> **PROVIDED INFORMATION**
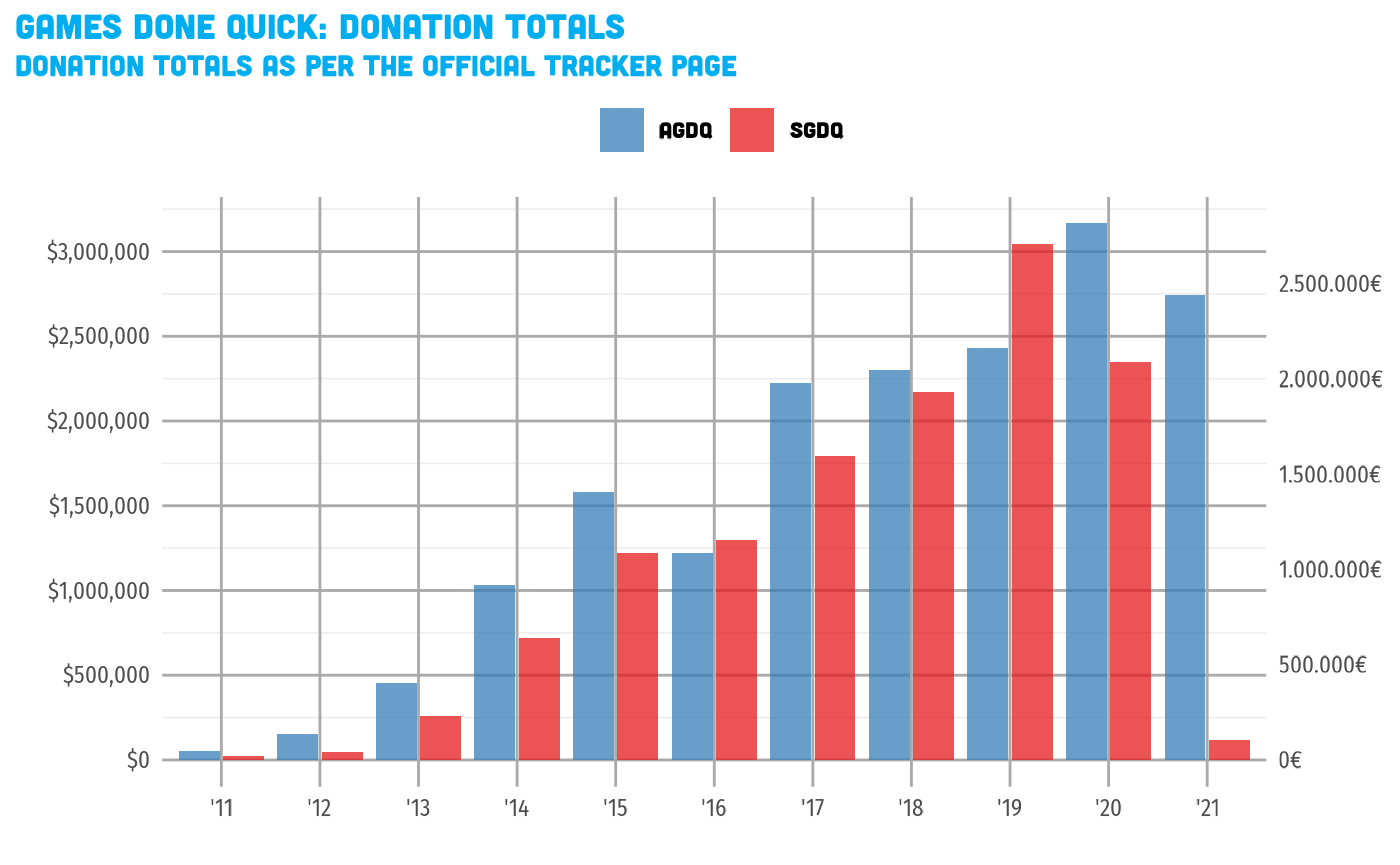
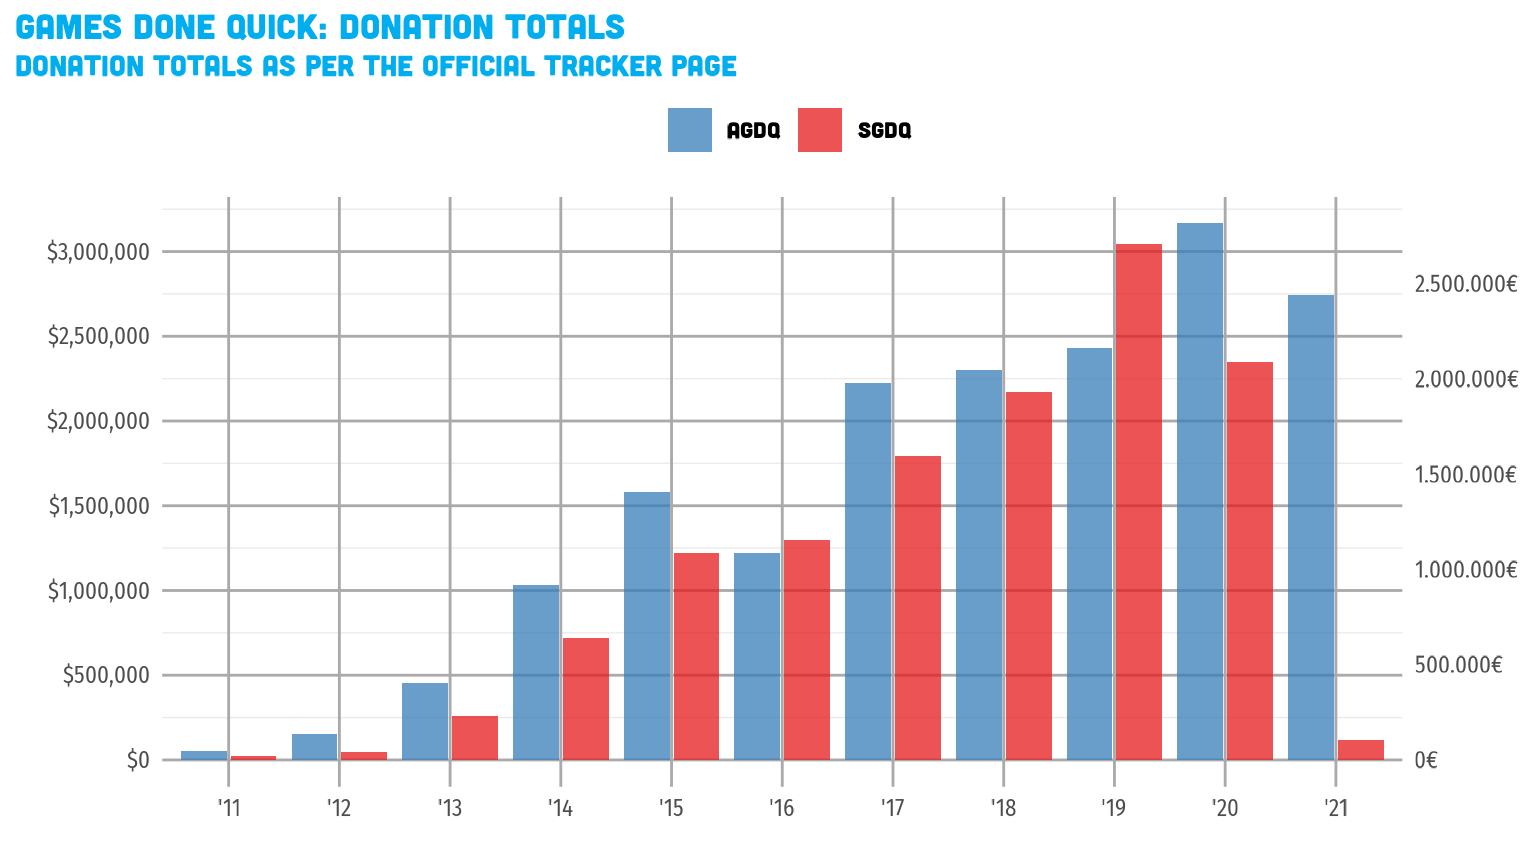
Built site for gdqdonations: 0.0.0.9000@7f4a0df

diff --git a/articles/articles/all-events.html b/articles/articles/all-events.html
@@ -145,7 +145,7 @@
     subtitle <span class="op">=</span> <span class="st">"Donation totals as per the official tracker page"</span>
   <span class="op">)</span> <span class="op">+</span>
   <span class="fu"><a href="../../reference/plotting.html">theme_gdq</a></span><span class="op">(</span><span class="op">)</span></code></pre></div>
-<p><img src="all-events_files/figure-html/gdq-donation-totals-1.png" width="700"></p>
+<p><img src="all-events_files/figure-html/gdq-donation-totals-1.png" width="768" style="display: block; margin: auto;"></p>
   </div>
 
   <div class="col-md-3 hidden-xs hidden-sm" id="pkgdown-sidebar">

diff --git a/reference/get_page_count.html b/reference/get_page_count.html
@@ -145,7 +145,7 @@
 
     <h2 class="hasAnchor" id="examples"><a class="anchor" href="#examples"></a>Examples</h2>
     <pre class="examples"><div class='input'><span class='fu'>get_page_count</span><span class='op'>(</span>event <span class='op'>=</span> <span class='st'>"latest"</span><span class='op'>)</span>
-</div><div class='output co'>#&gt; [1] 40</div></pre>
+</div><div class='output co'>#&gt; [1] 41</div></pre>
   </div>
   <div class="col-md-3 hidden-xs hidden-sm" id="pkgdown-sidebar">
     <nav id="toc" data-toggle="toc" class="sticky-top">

* * *

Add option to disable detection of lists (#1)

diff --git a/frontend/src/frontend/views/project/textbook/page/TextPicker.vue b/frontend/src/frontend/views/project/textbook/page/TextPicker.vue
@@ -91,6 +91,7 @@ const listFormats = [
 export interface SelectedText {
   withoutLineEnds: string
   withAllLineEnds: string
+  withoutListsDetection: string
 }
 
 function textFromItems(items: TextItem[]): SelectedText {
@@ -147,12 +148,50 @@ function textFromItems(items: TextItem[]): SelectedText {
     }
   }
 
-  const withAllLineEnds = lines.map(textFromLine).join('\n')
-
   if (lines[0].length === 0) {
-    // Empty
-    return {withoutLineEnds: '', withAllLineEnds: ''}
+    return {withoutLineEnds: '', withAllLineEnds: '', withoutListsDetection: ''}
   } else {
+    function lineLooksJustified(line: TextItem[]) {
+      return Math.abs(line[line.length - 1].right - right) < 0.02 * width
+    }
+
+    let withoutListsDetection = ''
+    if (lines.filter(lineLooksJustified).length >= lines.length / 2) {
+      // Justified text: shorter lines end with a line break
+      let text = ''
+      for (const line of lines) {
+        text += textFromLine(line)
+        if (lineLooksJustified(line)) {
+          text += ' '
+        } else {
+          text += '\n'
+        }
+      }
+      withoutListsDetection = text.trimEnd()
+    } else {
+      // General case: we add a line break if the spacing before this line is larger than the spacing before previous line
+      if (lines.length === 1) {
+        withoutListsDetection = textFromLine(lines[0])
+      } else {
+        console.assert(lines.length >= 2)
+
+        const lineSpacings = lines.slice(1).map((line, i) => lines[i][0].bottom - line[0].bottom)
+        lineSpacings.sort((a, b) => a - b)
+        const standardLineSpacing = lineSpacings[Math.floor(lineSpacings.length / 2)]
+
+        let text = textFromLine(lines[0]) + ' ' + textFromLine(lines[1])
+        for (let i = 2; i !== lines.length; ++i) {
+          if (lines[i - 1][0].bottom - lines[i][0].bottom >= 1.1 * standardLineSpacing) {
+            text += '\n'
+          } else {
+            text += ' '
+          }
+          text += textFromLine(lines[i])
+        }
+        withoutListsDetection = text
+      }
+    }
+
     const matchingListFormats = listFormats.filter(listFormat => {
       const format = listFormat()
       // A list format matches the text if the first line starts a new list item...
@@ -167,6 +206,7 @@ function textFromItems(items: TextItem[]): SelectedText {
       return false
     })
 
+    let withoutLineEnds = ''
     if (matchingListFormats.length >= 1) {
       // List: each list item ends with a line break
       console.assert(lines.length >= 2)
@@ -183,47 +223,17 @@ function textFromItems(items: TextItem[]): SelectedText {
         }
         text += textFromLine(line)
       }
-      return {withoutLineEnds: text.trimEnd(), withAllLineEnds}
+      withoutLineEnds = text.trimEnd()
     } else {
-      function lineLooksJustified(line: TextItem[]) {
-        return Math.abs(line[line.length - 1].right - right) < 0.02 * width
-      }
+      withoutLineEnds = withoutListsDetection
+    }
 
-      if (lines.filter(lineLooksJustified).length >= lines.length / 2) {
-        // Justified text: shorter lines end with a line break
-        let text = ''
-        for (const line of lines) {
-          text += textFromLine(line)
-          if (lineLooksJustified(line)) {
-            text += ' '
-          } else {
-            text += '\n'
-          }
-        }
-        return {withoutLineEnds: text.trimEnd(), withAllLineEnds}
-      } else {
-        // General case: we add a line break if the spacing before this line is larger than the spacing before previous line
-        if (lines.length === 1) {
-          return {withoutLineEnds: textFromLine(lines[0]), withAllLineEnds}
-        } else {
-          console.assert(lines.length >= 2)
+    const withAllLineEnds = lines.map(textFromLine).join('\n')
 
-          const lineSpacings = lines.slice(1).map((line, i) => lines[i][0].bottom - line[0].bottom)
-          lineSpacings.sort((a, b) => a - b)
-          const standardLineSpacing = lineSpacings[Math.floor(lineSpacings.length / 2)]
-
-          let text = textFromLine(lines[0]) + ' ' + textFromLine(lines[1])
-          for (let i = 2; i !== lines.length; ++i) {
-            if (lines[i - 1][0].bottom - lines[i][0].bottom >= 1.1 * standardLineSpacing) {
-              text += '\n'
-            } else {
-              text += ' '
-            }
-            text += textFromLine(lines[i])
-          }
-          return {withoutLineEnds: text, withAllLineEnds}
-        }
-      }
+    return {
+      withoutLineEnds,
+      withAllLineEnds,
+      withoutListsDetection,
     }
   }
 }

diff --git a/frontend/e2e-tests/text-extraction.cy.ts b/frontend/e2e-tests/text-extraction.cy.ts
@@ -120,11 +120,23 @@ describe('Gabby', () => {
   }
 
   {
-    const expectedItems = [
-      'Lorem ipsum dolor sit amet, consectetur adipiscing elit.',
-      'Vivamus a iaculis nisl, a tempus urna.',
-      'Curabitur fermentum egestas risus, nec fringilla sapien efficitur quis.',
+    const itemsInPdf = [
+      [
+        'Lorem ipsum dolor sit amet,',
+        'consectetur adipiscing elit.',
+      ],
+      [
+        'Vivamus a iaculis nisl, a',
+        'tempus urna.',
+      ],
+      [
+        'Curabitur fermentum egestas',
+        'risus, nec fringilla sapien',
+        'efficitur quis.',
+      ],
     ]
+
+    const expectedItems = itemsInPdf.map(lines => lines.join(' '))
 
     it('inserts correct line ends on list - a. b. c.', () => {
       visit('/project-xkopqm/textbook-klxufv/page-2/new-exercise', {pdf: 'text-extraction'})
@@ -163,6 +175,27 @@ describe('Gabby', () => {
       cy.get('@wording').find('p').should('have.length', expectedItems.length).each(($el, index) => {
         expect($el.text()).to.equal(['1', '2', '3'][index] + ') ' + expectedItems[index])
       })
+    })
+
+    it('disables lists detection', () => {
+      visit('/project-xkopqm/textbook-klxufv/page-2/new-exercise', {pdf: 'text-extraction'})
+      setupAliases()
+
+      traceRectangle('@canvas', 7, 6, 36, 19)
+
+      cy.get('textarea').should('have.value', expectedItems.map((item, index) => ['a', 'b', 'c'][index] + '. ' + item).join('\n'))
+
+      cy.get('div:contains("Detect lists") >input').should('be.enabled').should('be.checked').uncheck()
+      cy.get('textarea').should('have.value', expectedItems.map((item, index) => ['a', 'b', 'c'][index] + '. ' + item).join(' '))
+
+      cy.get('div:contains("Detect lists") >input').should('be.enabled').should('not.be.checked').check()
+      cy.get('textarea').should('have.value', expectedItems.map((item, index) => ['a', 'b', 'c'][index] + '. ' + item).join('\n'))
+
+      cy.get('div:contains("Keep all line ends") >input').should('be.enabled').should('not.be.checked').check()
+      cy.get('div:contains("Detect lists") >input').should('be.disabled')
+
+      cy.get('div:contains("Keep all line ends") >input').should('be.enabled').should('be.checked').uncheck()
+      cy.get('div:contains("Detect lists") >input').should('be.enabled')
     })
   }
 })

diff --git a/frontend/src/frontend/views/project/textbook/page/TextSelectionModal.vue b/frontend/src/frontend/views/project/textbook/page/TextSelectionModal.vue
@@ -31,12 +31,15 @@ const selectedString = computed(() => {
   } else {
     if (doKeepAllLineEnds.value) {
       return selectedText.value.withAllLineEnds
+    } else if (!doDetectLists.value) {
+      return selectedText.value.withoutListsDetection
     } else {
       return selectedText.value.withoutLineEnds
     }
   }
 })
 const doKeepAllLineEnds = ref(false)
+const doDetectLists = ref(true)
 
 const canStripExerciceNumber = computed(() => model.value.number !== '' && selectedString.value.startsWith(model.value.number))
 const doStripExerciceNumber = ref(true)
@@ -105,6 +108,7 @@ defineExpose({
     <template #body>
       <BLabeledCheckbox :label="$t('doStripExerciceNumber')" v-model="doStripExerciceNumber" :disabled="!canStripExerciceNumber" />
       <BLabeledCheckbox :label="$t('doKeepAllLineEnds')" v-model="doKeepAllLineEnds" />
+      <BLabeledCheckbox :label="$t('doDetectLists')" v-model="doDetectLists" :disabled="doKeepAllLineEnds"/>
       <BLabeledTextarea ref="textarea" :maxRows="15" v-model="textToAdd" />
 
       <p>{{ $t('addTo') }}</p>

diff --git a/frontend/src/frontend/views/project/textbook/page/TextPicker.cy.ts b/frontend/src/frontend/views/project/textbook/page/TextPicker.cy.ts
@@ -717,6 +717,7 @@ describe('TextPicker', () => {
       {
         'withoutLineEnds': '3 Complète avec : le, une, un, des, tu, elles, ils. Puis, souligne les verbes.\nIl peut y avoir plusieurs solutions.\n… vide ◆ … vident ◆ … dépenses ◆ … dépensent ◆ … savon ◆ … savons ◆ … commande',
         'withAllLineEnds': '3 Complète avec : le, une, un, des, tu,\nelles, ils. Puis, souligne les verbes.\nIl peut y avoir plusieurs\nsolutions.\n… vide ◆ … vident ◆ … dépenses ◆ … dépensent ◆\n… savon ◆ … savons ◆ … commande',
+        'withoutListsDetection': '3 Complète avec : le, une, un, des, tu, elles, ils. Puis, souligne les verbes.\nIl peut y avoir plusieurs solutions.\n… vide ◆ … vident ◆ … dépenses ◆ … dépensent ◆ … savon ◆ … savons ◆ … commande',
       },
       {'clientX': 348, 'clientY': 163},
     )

> **WORK INSTRUCTION**
Filter the records above for "html" and copy every matching line.

> **REPLY TO THE EXERCISE**
diff --git a/articles/articles/all-events.html b/articles/articles/all-events.html
   <span class="fu"><a href="../../reference/plotting.html">theme_gdq</a></span><span class="op">(</span><span class="op">)</span></code></pre></div>
-<p><img src="all-events_files/figure-html/gdq-donation-totals-1.png" width="700"></p>
+<p><img src="all-events_files/figure-html/gdq-donation-totals-1.png" width="768" style="display: block; margin: auto;"></p>
diff --git a/reference/get_page_count.html b/reference/get_page_count.html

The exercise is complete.